Pamplona: Running of the Bulls Festival

Bulls and Spain are inseparable in a thick rope of cultural history that brings die hard adventure seekers to Pamplona's City Hall every year beginning July 6th like frenzied moths with too much money in head on collisions with flames from wounds. City Hall in Pamplona - the only one as symbol of potential catastrophe- with thousands of white t-shirted people wearing red kerchiefs lining or running the small narrow streets that form the race course. Centuries of people running with the Bulls plays out with red ties and scarfs to commemorate the opening of Sanfermines or the San Fermín festival. Scores of people get hurt by being trampled by their fellow celebrants as iron gates swing open to start the bull run. This year, one Irish lad fell off the wall to his death while others suffered glancing or near goring from riled up bulls who are tired of the taunts, noise and screams. Nowadays, there are multi-lingual guides with highlighted safety tips for the stupid that detail all manner of things about the festival. A loud rocket sounds letting the less foolhardy run for cover, clamber up walls or hide like a sane person behind concrete barriers along the half-mile or 825 meter race course. As the gate opens, all the bulls get through the gate and another blast of a rocket goes out to let the crowd know when the last bull is let loose. Great. The final act is the corrida (bull fight) which sends members of PETA into orbit annually as they find new and different ways to express with or without clothes their displeasure at the rite.

In the way back in the day past, bulls were put into corrals pending doom at a next day bull fight. Athletic folks with good to great acceleration in their legs (read young people males with or without stimulants) would jump in the middle of the corral to display their daring to their friends. After boarding up their houses and their shops as if for a terrible storm, Spanish locals watch thousands of tumbling tourists risk life and limb in the exercise, knowing that a stampede of humans is more fatal than the bulls. Mercaderes is the stretch of the race where many injuries occur, especially when it rains. Think a sliding half ton of bull with horns pointed unable to stop with the choice of piercing softer human flesh or hitting a hard wall. The Circle of Life rushes by as the bulls rush right back into a corral to await the afternoon entertainment - them, to the death at a bull fight. More firecrackers go off signaling when bulls hit the stadium and the fourth and final rocket when all the bulls are parked in a pen and the race is over. Then, the ambulance and rescuers descend. This happens for eight days straight during the San Fermín festival.

Professional matadors fight, and invariably kill, the bulls each afternoon of the festival.

The fiesta, which ends July 14, is known also for its all-night street parties.

Tuesday's run used bulls from the southern Cebada Gago ranch, considered among the most dangerous in San Fermin.

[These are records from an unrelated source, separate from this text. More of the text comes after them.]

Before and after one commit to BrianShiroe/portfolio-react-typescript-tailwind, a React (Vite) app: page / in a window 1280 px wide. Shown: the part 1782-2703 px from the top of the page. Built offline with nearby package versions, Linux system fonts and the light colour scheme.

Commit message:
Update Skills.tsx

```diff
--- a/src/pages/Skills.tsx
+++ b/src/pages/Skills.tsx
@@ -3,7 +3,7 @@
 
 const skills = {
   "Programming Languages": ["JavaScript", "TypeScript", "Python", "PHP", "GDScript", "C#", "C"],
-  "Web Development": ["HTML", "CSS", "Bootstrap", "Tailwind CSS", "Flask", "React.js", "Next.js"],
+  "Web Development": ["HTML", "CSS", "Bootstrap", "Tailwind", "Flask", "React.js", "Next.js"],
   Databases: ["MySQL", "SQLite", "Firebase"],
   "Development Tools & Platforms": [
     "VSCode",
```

In 27 years, they have gored more than 35 people.

Spain lists as second, with 40, for the most UNESCO World Heritage Sites in one country. The arts pay homage to the history of bulls and bull fighting. Antiquity shows the worship of bulls at Knossos. In España, during the 19th century, Francisco de Goya made his famous etchings of the recortes or Basque-Navarre bull fighting style. The bull lives to a ripe old age with this style. Edouard Manet did a famous rendering of a gored matador in Dead Bullfighter (1864-1865).

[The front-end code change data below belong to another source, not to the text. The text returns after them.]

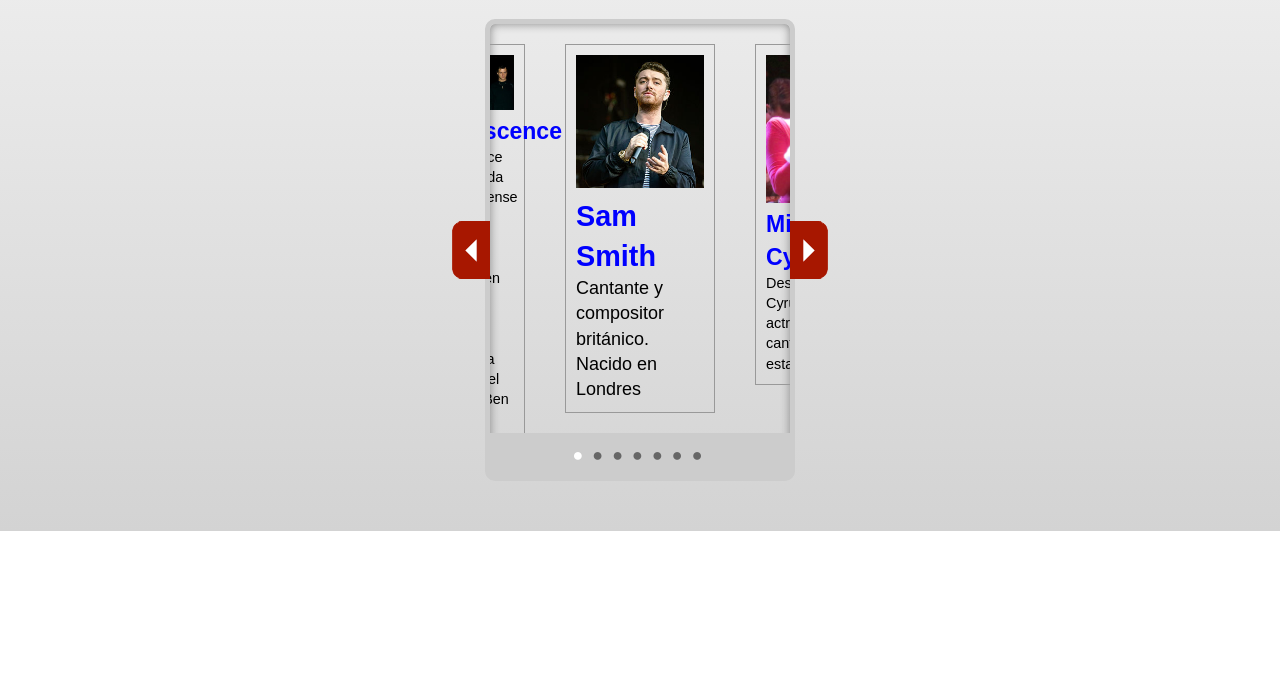
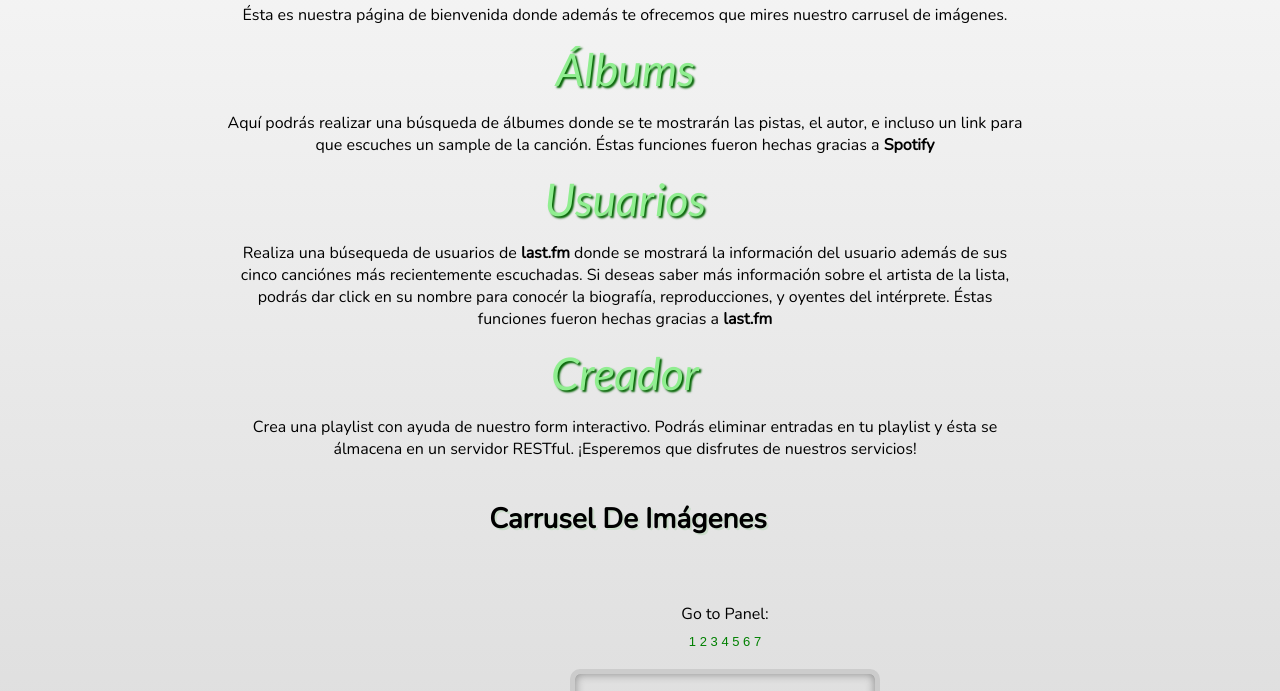
Before and after one commit to equipobenavidesfer/equipobenavidesfer.github.io, a plain HTML site: page index.html in a window 1280 px wide. Shown: the part 416-1107 px from the top of the page. Before the commit the page ends 947 px from the top, so only its background shows below. Drawn offline with nearby package versions, Linux system fonts and the light colour scheme; files whose address does not match are found by name.

Commit message:
Proyecto Final
Proyecto finalizado! Lástima que no pudimos acomodar el carrusel! Pero,
nadie es perfecto en esta vida

```diff
--- a/demo/demo.css
+++ b/demo/demo.css
@@ -1,5 +1,9 @@
 /* Moving Boxes demo CSS */
-
+html{
+width: 1250px;
+min-height: 800px;
+overflow: scroll;
+}
 /*Navbar start */
 
 
@@ -59,20 +63,28 @@ body{
   background: linear-gradient(white, lightgray)
 }
 
-
-
-
-
-@import url(http://fonts.googleapis.com/css?family=PT+Sans:400,700);
-
-* {
-  margin: 0;
-  padding: 0;
+#welcome{
+  min-height:400px;
+  width: 800px;
+  margin-left: auto;
+  margin-right: auto;
+  margin-top: 80px;
+  text-align: center;
 }
 
-body {
-  font: 16px/1.4 'PT Sans', sans-serif;
+#welcome p{
+  font-size: 16px;
+  color: black;
+  font-family: Nunito;
 }
+
+#welcome h1{
+font-size: 28px;
+color: black;
+text-shadow: 2px 2px #cdc;
+margin-left: 6px;
+}
+
 
 
 p{
@@ -89,6 +101,18 @@ h1{
   margin-top: 40px;
 }
 
+#welcome li{
+  font-family: lato;
+  color: lightgreen;
+  font-size: 45px;
+  text-shadow: 2px 2px 2px darkgreen;
+}
+
+li{
+  font-family: lato;
+  color: lightgreen;
+}
+
 #goto{
   margin-left: auto;
   margin-right: auto;
@@ -97,6 +121,10 @@ h1{
   font-family: Lato;
   margin-bottom: 8px;
 
+  .wrapper{
+    margin-right: 300px;
+
+  }
 
 }
 .demo-title {
@@ -133,6 +161,7 @@ h1{
 }
 #title img {
   border: 0;
+  margin: 8px;
 }
 
 /* Panel images */
@@ -145,7 +174,7 @@ h1{
 #slider-two .current img { /* height: 326px; */ }
 
 /* Panel links */
-.mb-inside a { color: #333; text-decoration: none; border-bottom: 1px dotted #ccc; font-family: Nunito; }
+.mb-inside a { color: black; text-decoration: none; border-bottom: 1px dotted #ccc; font-family: Nunito; }
 .mb-inside a:hover { border-bottom: 1px solid #999; }
 
 /* Add/remove panels buttons */
--- a/index.html
+++ b/index.html
@@ -33,19 +33,33 @@
 	</div>
 	<!--Navbar end-->
 
+<div id="welcome">
+<p>Hola, ésta es la página principal de Digital Jukebox. Te invitamos a que visites nuestras páginas interactivas.
+A continuación te damos una breve explicación de cada una de nuestras páginas: </p>
+<ul>
+	<li>Índice</li>
+	<p>Ésta es nuestra página de bienvenida donde además te ofrecemos que mires nuestro carrusel de imágenes.</p>
+	<li>Álbums</li>
+	<p>Aquí podrás realizar una búsqueda de álbumes donde se te mostrarán las pistas, el autor, e incluso un link
+		para que escuches un sample de la canción. Éstas funciones fueron hechas gracias a <b>Spotify</b></p>
+	<li>Usuarios</li>
+	<p>Realiza una búsequeda de usuarios de <b>last.fm</b> donde se mostrará la información del usuario además de sus
+		cinco canciónes más recientemente escuchadas. Si deseas saber más información sobre el artista de la lista,
+		podrás dar click en su nombre para conocér la biografía, reproducciones, y oyentes del intérprete. Éstas funciones
+		fueron hechas gracias a <b>last.fm</b></p>
+		<li>Creador</li>
+		<p>Crea una playlist con ayuda de nuestro form interactivo. Podrás eliminar entradas en tu playlist y ésta se álmacena
+			en un servidor RESTful. ¡Esperemos que disfrutes de nuestros servicios!</p>
+</ul>
+
+
 <h1> Carrusel De Imágenes </h1>
 
 <div class="wrapper">
 
-
-
-
 	<div id="page"><div class="inner_copy"></div>
 	<div class="dlinks">
 			<p id="goto" >Go to Panel:</p> <span></span>
-
-			<button class="add">&nbsp;Add Panel&nbsp;</button>
-			<button class="remove">&nbsp;Remove Panel&nbsp;</button>
 		</div>
 
 		<!-- Slider #1 -->
@@ -95,6 +109,5 @@
 
 		</ul>
 	</div>
-
 </body>
 </html>
```
Also changed, not shown: css/creador.css (+8 -2 lines).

Ernest Hemingway, one of the top 100 books of all
time according to some literary critics The Sun Also Rises (1926) is the best way to experience Pamplona and The Running of the Bulls. Who needs the actual goring - neither human or bull enjoys it.

No comments: